“We cannot stand by silently in the face of injustice”

How Iglesia Cristiana Menonita de Colombia is responding to ongoing violence

Mennonite Church Canada     |     June 28th, 2021

JustaPaz, the justice and peace ministry of the Iglesia Cristiana Menonita de Colombia (IMCOL), nestled between other citizens, human rights workers and labor unions joins the march on the Séptima, one of the busiest streets in Bogotá.
Photo Source: Rebekah York, Mennonite Mission Network.

“There are some things that a church cannot do,” stated Carlos Moreno, national administrator of the Iglesia Cristiana Menonita de Colombia (IMCOL). “We cannot stand by silently in the face of injustice.”

In a recent Zoom conversation with Mennonite Church Canada International Witness, Moreno described a meeting between Colombian president Ivan Duque and church leaders in Colombia that took place in May, after months of civil protests. Attending on behalf of IMCOL was president Yalile Caballero. As other church leaders praised the president for his hard line against the protestors, Caballero declared that what they were saying was wrong. She decried the violence being used by government against the protestors.

While government sources quote numbers as low as 20, human rights organizations say more than 70 people have been killed and more than 300 people have “disappeared,” a term Isaias Rodriguez Arango, a member of the International Witness Support Network for Colombia, says is used when protestors do not go back home and are not found in either hospitals or detention centres.
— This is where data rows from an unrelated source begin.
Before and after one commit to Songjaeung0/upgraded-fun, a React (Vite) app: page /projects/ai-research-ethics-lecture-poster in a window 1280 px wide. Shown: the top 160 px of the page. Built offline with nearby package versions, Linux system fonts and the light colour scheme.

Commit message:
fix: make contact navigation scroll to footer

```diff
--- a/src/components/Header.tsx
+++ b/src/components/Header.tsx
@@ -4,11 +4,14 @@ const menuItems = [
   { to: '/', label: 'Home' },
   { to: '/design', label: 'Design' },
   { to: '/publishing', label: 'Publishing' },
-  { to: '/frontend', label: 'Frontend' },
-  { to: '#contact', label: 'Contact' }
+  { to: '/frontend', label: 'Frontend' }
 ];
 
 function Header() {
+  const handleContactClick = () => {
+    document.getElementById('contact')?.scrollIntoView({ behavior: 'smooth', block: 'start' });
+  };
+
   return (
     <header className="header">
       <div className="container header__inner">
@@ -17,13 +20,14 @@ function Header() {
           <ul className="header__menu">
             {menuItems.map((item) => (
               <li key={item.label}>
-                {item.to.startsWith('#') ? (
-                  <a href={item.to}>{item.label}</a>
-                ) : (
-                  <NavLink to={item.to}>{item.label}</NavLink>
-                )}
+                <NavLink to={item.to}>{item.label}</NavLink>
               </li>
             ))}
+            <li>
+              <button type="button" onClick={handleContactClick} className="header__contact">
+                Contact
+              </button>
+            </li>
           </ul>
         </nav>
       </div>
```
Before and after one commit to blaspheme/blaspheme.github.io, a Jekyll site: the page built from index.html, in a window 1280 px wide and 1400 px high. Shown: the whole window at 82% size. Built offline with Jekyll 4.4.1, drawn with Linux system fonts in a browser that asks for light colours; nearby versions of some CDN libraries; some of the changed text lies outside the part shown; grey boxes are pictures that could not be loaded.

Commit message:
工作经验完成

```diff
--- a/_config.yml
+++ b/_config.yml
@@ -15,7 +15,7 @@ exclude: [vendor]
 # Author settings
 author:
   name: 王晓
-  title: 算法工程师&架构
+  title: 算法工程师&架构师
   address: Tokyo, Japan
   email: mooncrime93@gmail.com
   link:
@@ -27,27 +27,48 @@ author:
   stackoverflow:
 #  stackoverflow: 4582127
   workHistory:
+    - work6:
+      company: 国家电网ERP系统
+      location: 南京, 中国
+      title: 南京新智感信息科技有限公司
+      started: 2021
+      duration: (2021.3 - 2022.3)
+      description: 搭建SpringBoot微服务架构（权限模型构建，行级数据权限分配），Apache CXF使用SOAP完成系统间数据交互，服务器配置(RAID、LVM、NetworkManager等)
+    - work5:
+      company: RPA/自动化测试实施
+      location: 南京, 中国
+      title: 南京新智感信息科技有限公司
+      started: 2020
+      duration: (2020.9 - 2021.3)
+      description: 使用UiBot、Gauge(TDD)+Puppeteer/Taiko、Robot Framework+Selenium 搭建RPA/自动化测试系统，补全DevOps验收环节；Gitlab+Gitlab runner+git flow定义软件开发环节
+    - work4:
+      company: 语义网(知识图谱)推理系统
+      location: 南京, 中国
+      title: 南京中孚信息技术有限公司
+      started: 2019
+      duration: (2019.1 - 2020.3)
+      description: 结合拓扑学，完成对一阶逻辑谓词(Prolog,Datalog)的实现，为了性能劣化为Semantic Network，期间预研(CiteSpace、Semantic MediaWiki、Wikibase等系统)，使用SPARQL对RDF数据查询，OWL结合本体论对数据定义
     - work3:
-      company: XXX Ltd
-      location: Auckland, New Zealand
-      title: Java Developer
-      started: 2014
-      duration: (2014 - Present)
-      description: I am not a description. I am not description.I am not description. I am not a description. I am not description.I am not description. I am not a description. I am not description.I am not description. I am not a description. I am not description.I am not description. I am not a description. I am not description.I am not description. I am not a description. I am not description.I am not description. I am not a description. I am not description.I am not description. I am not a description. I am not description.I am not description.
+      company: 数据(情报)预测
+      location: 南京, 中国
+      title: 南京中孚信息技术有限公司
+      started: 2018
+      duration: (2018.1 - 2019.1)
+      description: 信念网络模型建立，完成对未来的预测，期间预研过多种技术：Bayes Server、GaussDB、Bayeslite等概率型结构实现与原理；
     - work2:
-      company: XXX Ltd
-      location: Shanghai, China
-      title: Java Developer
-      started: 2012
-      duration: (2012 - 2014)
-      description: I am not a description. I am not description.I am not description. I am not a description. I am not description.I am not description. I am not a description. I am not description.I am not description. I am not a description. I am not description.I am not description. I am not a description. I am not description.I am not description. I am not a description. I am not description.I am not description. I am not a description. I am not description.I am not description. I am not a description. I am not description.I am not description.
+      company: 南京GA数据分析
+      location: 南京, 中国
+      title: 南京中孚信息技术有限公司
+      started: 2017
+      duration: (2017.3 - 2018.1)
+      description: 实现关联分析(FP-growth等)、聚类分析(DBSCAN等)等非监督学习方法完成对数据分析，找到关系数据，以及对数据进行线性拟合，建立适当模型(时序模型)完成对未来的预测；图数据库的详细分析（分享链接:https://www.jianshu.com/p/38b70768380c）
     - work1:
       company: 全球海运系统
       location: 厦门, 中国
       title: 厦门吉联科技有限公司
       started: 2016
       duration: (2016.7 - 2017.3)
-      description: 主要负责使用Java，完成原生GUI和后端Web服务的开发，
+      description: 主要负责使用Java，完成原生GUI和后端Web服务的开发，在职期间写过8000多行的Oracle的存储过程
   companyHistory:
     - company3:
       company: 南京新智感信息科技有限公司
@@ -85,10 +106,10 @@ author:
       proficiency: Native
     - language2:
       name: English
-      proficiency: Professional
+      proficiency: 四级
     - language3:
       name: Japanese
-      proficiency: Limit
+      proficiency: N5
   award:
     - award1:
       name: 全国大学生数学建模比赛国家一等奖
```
Caballero and Moreno say there are two main groups of protestors: the organized strike committee, made up of major unions, social and community organizations; and the youth protestors. 

“The youth see no reason to stop protesting. They have little hope. They feel they have nothing to lose,” Caballero said in the Zoom conversation.

While the youth see some positive change due to the protests, like the withdrawal of oppressive tax and health reforms proposed by the government, people still protest long-term abuses by police, violence by paramilitary groups and the need for structural reforms to address social and economic crises.

Caballero and Moreno shared that IMCOL congregations have been supporting protestors with food, water and sometimes shelter. One congregation has faced death threats from paramilitary groups for doing so. There is also a rise in urban paramilitarism, including cases where civilians have shot protestors while police stand alongside and do nothing.

Strikes and unrest are causing disruptions in supply chains and prices for fuel and food are rising. At the same time, COVID-19 cases are increasing, with more than 500 new cases reported every day. ICUs are near full capacity. Congregations try to support each other and their neighbours but need to be careful how they do this to avoid being the targets of violence, say Caballero and Moreno. 

They also say that it is important for their family of faith, especially the youth, to know that they are not alone, that their global family understands what is happening to them and is praying for them.

We invite your prayers and support for IMCOL. Mennonite Church Canada will host an online conversation with IMCOL on July 10, at 11 a.m. CDT, to learn how church bodies are responding to current injustice in Canada and Colombia. Register here.

To support IMCOL with donations, go to mennonitechurch.ca/colombia